Through these 42 Ĺ years of marriage, we have tithed, and now, as winter residents in Arizona, we divide the church portion of our tithe between Merced and Paradise Valley. How God has blessed us! Our cup is filled and overflowing. We believe God led us to Arizona so that we could be near our middle sonís family with the twin girls. We believe God led us in our faith odyssey to this church, so that we might have a faith community to support our family with prayer and love while our babies are so sick. They are still in the hospital. The Prayer Chain went into action immediately after the twins were hospitalized, and we are overwhelmed by your attention and caring. God is good. There is no enough with God!

Jesus had a great deal to say about money. Itís not wrong to have money. Jesusí anger was not with the rich, but with what they did and didnít do with their wealth. God gives us wealth to tithe. The joy that makes us dance, the peace that gives inner courage and stability, the love which bonds and unites us with God and people, comes when we present our bodies as a living sacrifice, when we present all that we are and all that we have as an offering to God, when we let God define what is enough.

Next Sunday is Consecration Sunday, a very important Sunday in our church, truly a faith odyssey when we offer our financial pledges to God. With our giving or lack of giving we will define "enough" for our church or we will let God define what is enough. Where are you in your faith journey? Are you tithing? If not, will you discover the joy, join with those who do, make a total commitment and tithe?

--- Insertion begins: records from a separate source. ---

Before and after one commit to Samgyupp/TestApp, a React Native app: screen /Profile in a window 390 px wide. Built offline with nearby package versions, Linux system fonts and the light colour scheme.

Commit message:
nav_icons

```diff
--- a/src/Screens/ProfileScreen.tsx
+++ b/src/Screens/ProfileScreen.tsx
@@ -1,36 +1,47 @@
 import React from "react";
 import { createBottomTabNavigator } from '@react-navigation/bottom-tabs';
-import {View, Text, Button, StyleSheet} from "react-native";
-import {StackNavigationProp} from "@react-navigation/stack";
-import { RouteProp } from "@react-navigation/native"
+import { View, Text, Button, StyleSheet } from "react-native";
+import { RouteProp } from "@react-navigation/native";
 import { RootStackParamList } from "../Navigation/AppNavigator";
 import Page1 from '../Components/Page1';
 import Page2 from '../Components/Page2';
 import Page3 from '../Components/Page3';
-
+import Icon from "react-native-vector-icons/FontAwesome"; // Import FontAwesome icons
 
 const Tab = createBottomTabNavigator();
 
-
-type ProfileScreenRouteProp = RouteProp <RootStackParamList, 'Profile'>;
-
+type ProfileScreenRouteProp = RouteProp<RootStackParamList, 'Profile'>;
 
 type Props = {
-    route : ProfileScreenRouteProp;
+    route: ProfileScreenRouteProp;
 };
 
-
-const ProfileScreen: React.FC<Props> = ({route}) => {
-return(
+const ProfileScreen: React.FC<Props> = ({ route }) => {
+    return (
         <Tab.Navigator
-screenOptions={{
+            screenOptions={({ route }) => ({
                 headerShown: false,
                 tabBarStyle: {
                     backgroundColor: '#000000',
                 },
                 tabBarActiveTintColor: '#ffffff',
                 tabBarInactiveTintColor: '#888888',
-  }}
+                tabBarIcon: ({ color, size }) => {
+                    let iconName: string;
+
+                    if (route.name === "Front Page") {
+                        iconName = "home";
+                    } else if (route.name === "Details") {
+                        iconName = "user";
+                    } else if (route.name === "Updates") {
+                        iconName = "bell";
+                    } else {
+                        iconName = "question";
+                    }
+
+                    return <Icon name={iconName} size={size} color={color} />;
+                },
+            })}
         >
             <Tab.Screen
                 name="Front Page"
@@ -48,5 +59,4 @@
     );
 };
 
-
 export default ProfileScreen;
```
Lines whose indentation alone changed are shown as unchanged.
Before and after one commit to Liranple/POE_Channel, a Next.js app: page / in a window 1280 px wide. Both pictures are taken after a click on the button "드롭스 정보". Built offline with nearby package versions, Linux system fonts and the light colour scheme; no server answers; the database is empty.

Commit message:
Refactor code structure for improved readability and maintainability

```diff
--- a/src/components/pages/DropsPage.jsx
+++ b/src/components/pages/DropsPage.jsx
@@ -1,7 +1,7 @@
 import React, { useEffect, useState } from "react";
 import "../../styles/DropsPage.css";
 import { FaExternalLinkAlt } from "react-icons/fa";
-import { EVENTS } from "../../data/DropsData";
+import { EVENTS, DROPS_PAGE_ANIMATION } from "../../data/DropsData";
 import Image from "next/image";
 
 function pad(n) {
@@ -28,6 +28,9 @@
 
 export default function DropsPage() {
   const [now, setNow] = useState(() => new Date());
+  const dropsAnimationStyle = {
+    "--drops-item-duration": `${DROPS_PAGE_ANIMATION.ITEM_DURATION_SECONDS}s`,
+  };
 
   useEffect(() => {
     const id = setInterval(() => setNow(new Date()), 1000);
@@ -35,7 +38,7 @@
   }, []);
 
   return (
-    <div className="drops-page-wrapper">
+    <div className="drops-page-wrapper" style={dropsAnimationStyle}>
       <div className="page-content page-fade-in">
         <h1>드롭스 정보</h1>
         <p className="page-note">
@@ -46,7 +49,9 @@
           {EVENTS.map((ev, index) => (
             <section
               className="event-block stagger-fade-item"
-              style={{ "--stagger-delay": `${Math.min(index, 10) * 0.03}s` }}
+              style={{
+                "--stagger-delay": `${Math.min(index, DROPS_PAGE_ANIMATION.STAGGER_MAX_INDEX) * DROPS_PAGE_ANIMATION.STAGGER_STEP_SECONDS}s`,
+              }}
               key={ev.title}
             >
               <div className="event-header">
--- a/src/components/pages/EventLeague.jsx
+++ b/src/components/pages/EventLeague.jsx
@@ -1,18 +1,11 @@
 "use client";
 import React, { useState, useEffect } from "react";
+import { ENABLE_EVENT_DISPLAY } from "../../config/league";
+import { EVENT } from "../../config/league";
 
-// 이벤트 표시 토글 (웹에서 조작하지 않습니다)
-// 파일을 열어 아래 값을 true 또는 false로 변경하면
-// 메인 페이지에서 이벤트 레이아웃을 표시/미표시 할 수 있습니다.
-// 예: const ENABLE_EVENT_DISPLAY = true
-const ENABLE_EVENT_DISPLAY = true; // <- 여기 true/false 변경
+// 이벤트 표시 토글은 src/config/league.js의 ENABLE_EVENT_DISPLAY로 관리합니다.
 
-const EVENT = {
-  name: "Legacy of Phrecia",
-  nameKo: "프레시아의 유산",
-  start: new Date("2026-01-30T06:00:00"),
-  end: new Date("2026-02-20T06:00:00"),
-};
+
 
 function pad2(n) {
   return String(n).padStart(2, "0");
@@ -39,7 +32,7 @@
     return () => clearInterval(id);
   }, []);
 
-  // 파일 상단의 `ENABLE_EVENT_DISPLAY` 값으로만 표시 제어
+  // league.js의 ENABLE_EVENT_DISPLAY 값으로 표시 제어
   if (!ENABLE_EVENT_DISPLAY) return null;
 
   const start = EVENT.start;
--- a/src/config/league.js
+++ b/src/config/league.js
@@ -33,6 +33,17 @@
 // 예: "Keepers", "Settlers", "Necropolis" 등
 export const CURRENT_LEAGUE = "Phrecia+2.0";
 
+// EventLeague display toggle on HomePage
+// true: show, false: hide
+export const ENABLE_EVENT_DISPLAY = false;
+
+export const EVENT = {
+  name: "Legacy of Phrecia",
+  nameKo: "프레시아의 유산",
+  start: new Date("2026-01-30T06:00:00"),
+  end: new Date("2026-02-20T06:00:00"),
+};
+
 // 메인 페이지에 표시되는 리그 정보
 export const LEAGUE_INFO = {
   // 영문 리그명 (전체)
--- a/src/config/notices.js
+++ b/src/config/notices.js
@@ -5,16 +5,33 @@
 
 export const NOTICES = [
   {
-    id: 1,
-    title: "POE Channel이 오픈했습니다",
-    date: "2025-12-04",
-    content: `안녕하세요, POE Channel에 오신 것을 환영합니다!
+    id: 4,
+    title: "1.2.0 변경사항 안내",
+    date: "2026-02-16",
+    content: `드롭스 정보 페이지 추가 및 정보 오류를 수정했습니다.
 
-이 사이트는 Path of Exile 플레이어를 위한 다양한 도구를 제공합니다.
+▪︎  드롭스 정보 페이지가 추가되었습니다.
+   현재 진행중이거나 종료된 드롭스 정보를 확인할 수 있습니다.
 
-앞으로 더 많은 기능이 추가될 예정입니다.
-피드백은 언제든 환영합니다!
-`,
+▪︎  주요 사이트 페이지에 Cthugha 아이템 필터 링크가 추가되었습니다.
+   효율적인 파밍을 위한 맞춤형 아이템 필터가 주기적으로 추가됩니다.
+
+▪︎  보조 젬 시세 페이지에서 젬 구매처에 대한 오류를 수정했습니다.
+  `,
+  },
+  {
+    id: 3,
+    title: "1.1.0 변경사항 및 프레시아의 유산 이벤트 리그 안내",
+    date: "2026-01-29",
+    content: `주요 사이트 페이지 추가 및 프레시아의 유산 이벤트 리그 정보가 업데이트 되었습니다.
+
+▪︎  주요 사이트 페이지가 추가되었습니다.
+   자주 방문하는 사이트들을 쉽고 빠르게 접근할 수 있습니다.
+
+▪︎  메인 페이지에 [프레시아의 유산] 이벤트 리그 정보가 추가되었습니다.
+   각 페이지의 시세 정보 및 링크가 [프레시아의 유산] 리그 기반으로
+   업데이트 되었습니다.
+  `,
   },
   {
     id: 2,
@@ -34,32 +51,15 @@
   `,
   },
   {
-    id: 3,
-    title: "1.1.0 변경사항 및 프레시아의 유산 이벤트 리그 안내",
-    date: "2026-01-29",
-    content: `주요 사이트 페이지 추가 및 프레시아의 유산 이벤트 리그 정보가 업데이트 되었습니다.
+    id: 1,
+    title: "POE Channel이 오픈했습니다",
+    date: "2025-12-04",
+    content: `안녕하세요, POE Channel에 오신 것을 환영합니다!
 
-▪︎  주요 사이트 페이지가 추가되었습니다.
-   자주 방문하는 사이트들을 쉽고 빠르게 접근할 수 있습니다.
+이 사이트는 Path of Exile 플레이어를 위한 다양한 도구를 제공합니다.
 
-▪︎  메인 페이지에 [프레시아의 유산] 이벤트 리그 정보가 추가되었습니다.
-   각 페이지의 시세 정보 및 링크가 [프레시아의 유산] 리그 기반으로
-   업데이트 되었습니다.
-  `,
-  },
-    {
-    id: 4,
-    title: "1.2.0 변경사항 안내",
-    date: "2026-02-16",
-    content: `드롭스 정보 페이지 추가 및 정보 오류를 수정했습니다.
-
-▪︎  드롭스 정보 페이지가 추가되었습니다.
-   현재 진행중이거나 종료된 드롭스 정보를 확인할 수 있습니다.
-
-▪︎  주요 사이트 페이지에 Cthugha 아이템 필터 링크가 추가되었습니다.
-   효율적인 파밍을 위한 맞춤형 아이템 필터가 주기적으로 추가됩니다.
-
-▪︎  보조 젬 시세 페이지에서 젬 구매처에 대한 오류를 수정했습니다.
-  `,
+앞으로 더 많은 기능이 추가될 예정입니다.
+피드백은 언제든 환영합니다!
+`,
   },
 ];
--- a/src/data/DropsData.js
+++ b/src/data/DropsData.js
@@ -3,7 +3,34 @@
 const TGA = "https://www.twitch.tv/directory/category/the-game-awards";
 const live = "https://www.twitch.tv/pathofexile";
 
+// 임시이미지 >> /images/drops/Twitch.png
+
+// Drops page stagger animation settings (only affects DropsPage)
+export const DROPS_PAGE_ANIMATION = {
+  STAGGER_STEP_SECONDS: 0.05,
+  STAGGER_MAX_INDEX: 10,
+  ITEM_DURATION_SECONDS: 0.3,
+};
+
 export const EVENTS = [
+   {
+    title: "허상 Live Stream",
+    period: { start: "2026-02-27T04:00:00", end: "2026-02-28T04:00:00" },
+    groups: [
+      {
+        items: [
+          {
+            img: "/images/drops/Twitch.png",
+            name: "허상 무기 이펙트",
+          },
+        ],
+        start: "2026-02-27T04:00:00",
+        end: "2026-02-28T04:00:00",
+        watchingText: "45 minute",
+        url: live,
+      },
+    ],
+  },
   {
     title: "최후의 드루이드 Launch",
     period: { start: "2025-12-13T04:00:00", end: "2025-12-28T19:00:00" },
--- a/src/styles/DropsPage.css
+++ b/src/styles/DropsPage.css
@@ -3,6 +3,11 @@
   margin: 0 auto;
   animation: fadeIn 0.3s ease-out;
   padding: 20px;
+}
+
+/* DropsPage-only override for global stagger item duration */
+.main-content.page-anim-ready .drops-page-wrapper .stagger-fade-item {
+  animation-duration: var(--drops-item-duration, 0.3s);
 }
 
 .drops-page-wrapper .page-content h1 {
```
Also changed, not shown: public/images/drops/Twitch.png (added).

The hymn is a commitment hymn. Sing the words with your heart and you will be making or renewing a total commitment to Jesus Christ. #399

ã 2001 Douglas I. Norris